An exact copy of all the data is needed, with every picture left out.

*** Supplied data Section Begins ***

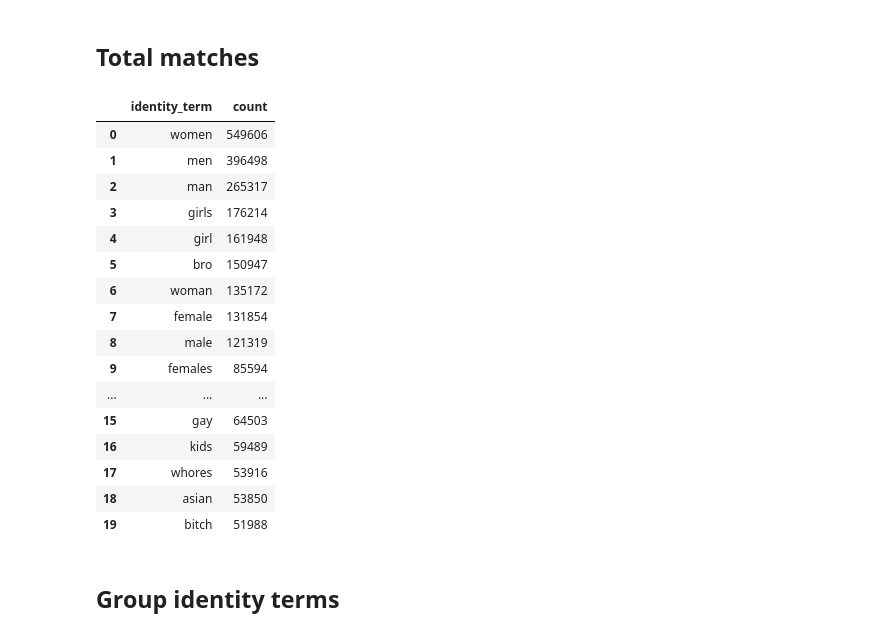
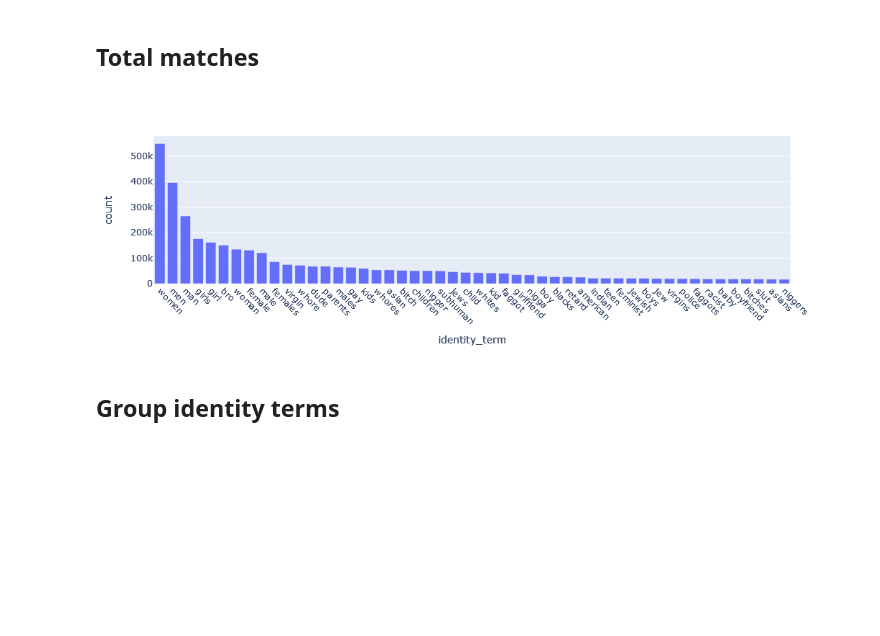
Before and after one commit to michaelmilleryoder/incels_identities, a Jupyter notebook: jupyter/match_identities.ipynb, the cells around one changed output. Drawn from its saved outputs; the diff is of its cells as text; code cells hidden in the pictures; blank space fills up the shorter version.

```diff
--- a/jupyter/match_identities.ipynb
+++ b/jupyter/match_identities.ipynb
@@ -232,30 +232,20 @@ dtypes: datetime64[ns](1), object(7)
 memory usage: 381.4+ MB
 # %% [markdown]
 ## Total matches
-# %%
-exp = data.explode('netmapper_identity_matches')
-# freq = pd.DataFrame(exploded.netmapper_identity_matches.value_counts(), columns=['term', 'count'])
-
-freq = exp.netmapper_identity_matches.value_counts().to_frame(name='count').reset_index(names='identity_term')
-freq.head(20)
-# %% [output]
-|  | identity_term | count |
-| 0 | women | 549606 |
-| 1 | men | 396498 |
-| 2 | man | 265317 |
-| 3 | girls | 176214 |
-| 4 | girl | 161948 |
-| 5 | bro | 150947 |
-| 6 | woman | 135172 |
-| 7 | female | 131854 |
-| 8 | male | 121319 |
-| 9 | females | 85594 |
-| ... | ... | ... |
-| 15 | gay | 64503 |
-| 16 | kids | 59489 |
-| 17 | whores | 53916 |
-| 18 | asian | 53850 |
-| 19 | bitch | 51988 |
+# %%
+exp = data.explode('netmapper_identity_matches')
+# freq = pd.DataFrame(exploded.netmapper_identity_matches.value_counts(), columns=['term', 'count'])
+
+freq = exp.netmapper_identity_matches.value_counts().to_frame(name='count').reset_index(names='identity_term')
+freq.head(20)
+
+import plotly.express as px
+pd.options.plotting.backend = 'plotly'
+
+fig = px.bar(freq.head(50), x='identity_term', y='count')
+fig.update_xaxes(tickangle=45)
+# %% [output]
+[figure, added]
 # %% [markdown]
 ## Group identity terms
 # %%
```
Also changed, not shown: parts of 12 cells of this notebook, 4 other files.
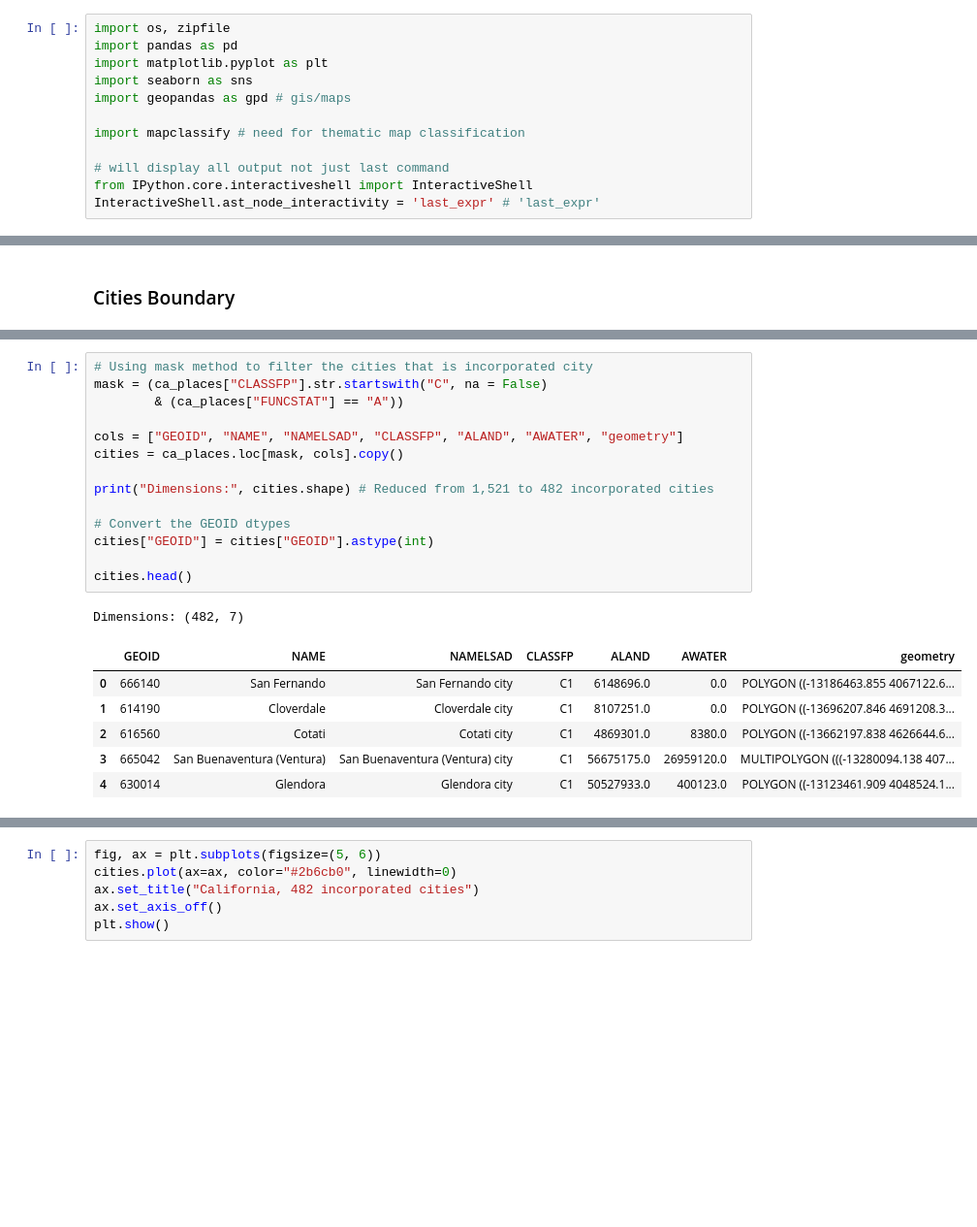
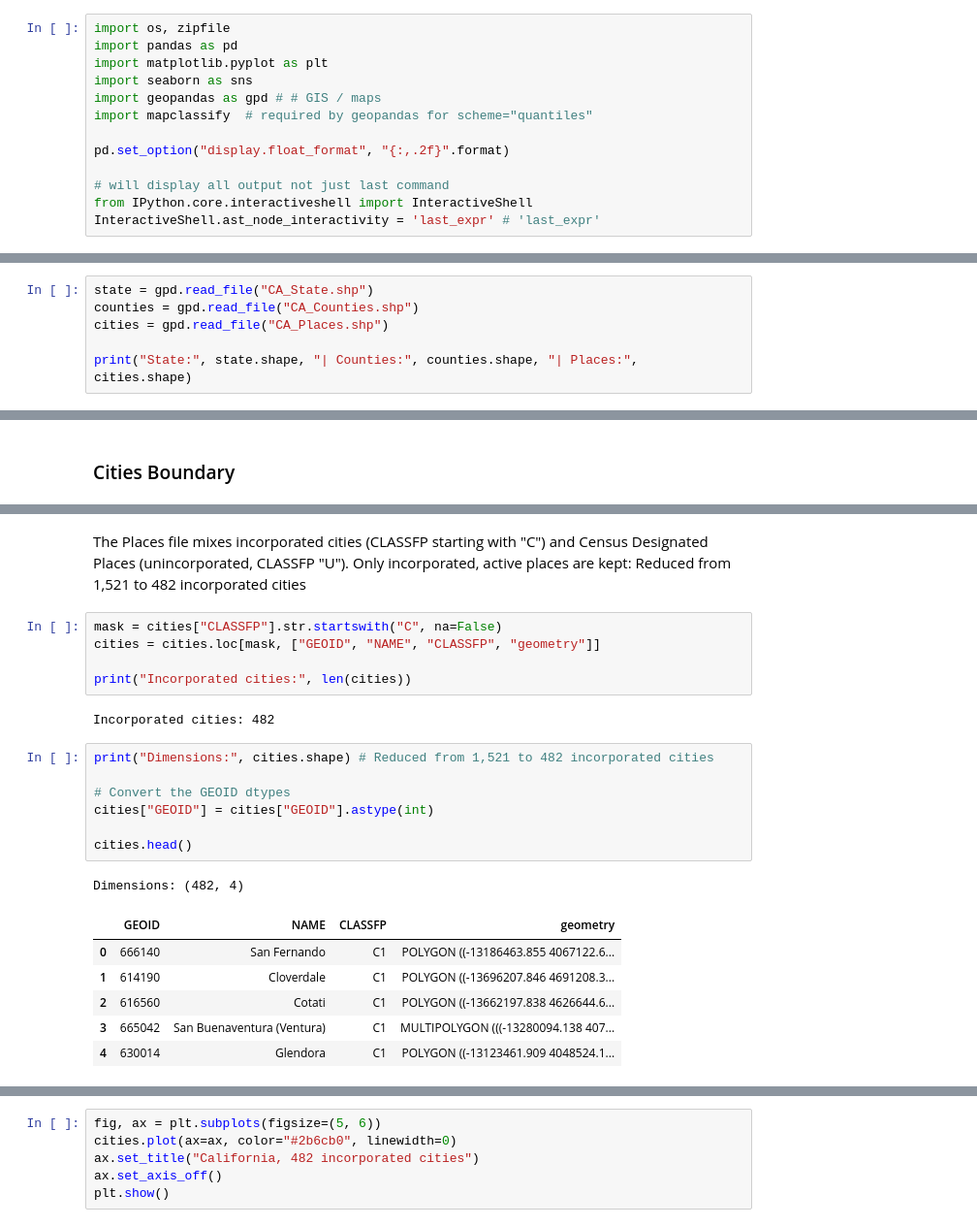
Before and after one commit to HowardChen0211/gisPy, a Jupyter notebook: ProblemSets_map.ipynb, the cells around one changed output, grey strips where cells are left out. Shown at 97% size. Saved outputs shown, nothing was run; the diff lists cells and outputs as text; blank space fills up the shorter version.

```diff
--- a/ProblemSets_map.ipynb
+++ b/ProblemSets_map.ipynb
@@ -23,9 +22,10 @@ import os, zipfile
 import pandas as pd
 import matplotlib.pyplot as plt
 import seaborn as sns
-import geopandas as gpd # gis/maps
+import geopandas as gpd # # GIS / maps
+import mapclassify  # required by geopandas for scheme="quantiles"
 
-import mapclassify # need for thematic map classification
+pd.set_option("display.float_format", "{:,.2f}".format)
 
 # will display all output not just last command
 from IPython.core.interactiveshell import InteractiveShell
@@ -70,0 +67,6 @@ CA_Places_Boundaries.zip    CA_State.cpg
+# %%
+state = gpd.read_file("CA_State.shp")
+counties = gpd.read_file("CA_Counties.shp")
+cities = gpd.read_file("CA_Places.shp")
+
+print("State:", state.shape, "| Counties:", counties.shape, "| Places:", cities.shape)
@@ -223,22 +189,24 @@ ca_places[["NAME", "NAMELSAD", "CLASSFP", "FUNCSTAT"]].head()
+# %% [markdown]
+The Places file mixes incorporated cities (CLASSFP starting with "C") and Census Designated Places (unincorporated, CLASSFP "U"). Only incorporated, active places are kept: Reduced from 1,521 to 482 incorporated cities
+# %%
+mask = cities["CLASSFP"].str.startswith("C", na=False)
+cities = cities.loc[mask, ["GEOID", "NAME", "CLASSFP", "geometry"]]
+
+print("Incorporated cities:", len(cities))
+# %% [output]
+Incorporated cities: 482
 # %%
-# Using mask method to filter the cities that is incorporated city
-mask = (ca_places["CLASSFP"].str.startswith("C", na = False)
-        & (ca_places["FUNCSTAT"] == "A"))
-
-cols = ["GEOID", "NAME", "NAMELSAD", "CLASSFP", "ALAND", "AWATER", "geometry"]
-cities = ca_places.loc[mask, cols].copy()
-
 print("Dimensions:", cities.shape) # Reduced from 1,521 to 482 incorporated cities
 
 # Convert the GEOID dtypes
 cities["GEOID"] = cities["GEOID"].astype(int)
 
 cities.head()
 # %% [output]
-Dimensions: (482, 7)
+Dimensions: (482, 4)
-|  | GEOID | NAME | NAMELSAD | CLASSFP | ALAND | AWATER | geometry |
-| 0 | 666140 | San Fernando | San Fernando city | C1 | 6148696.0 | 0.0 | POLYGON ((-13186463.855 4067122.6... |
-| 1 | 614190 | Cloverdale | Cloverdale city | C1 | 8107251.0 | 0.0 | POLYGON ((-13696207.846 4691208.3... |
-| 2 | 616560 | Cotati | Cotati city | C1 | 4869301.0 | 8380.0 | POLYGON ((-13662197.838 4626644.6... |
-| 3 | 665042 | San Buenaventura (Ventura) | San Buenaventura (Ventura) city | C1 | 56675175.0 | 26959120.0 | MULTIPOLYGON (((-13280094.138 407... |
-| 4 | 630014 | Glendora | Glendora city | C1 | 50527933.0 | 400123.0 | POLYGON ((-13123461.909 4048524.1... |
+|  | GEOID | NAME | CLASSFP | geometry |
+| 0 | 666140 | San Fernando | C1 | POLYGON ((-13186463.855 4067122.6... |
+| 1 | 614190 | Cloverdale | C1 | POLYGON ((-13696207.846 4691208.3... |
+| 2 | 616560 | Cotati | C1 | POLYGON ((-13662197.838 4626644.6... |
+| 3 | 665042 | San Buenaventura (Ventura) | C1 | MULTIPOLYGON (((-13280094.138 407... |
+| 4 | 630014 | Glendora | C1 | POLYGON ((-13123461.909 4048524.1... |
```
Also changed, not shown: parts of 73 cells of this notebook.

*** Supplied data Section Ends ***

● Written response
Before and after one commit to michaelmilleryoder/incels_identities, a Jupyter notebook: jupyter/match_identities.ipynb, the cells around one changed output. Drawn from its saved outputs; the diff is of its cells as text; code cells hidden in the pictures; blank space fills up the shorter version.

```diff
--- a/jupyter/match_identities.ipynb
+++ b/jupyter/match_identities.ipynb
@@ -232,30 +232,20 @@ dtypes: datetime64[ns](1), object(7)
 memory usage: 381.4+ MB
 # %% [markdown]
 ## Total matches
-# %%
-exp = data.explode('netmapper_identity_matches')
-# freq = pd.DataFrame(exploded.netmapper_identity_matches.value_counts(), columns=['term', 'count'])
-
-freq = exp.netmapper_identity_matches.value_counts().to_frame(name='count').reset_index(names='identity_term')
-freq.head(20)
-# %% [output]
-|  | identity_term | count |
-| 0 | women | 549606 |
-| 1 | men | 396498 |
-| 2 | man | 265317 |
-| 3 | girls | 176214 |
-| 4 | girl | 161948 |
-| 5 | bro | 150947 |
-| 6 | woman | 135172 |
-| 7 | female | 131854 |
-| 8 | male | 121319 |
-| 9 | females | 85594 |
-| ... | ... | ... |
-| 15 | gay | 64503 |
-| 16 | kids | 59489 |
-| 17 | whores | 53916 |
-| 18 | asian | 53850 |
-| 19 | bitch | 51988 |
+# %%
+exp = data.explode('netmapper_identity_matches')
+# freq = pd.DataFrame(exploded.netmapper_identity_matches.value_counts(), columns=['term', 'count'])
+
+freq = exp.netmapper_identity_matches.value_counts().to_frame(name='count').reset_index(names='identity_term')
+freq.head(20)
+
+import plotly.express as px
+pd.options.plotting.backend = 'plotly'
+
+fig = px.bar(freq.head(50), x='identity_term', y='count')
+fig.update_xaxes(tickangle=45)
+# %% [output]
+[figure, added]
 # %% [markdown]
 ## Group identity terms
 # %%
```
Also changed, not shown: parts of 12 cells of this notebook, 4 other files.
Before and after one commit to HowardChen0211/gisPy, a Jupyter notebook: ProblemSets_map.ipynb, the cells around one changed output, grey strips where cells are left out. Shown at 97% size. Saved outputs shown, nothing was run; the diff lists cells and outputs as text; blank space fills up the shorter version.

```diff
--- a/ProblemSets_map.ipynb
+++ b/ProblemSets_map.ipynb
@@ -23,9 +22,10 @@ import os, zipfile
 import pandas as pd
 import matplotlib.pyplot as plt
 import seaborn as sns
-import geopandas as gpd # gis/maps
+import geopandas as gpd # # GIS / maps
+import mapclassify  # required by geopandas for scheme="quantiles"
 
-import mapclassify # need for thematic map classification
+pd.set_option("display.float_format", "{:,.2f}".format)
 
 # will display all output not just last command
 from IPython.core.interactiveshell import InteractiveShell
@@ -70,0 +67,6 @@ CA_Places_Boundaries.zip    CA_State.cpg
+# %%
+state = gpd.read_file("CA_State.shp")
+counties = gpd.read_file("CA_Counties.shp")
+cities = gpd.read_file("CA_Places.shp")
+
+print("State:", state.shape, "| Counties:", counties.shape, "| Places:", cities.shape)
@@ -223,22 +189,24 @@ ca_places[["NAME", "NAMELSAD", "CLASSFP", "FUNCSTAT"]].head()
+# %% [markdown]
+The Places file mixes incorporated cities (CLASSFP starting with "C") and Census Designated Places (unincorporated, CLASSFP "U"). Only incorporated, active places are kept: Reduced from 1,521 to 482 incorporated cities
+# %%
+mask = cities["CLASSFP"].str.startswith("C", na=False)
+cities = cities.loc[mask, ["GEOID", "NAME", "CLASSFP", "geometry"]]
+
+print("Incorporated cities:", len(cities))
+# %% [output]
+Incorporated cities: 482
 # %%
-# Using mask method to filter the cities that is incorporated city
-mask = (ca_places["CLASSFP"].str.startswith("C", na = False)
-        & (ca_places["FUNCSTAT"] == "A"))
-
-cols = ["GEOID", "NAME", "NAMELSAD", "CLASSFP", "ALAND", "AWATER", "geometry"]
-cities = ca_places.loc[mask, cols].copy()
-
 print("Dimensions:", cities.shape) # Reduced from 1,521 to 482 incorporated cities
 
 # Convert the GEOID dtypes
 cities["GEOID"] = cities["GEOID"].astype(int)
 
 cities.head()
 # %% [output]
-Dimensions: (482, 7)
+Dimensions: (482, 4)
-|  | GEOID | NAME | NAMELSAD | CLASSFP | ALAND | AWATER | geometry |
-| 0 | 666140 | San Fernando | San Fernando city | C1 | 6148696.0 | 0.0 | POLYGON ((-13186463.855 4067122.6... |
-| 1 | 614190 | Cloverdale | Cloverdale city | C1 | 8107251.0 | 0.0 | POLYGON ((-13696207.846 4691208.3... |
-| 2 | 616560 | Cotati | Cotati city | C1 | 4869301.0 | 8380.0 | POLYGON ((-13662197.838 4626644.6... |
-| 3 | 665042 | San Buenaventura (Ventura) | San Buenaventura (Ventura) city | C1 | 56675175.0 | 26959120.0 | MULTIPOLYGON (((-13280094.138 407... |
-| 4 | 630014 | Glendora | Glendora city | C1 | 50527933.0 | 400123.0 | POLYGON ((-13123461.909 4048524.1... |
+|  | GEOID | NAME | CLASSFP | geometry |
+| 0 | 666140 | San Fernando | C1 | POLYGON ((-13186463.855 4067122.6... |
+| 1 | 614190 | Cloverdale | C1 | POLYGON ((-13696207.846 4691208.3... |
+| 2 | 616560 | Cotati | C1 | POLYGON ((-13662197.838 4626644.6... |
+| 3 | 665042 | San Buenaventura (Ventura) | C1 | MULTIPOLYGON (((-13280094.138 407... |
+| 4 | 630014 | Glendora | C1 | POLYGON ((-13123461.909 4048524.1... |
```
Also changed, not shown: parts of 73 cells of this notebook.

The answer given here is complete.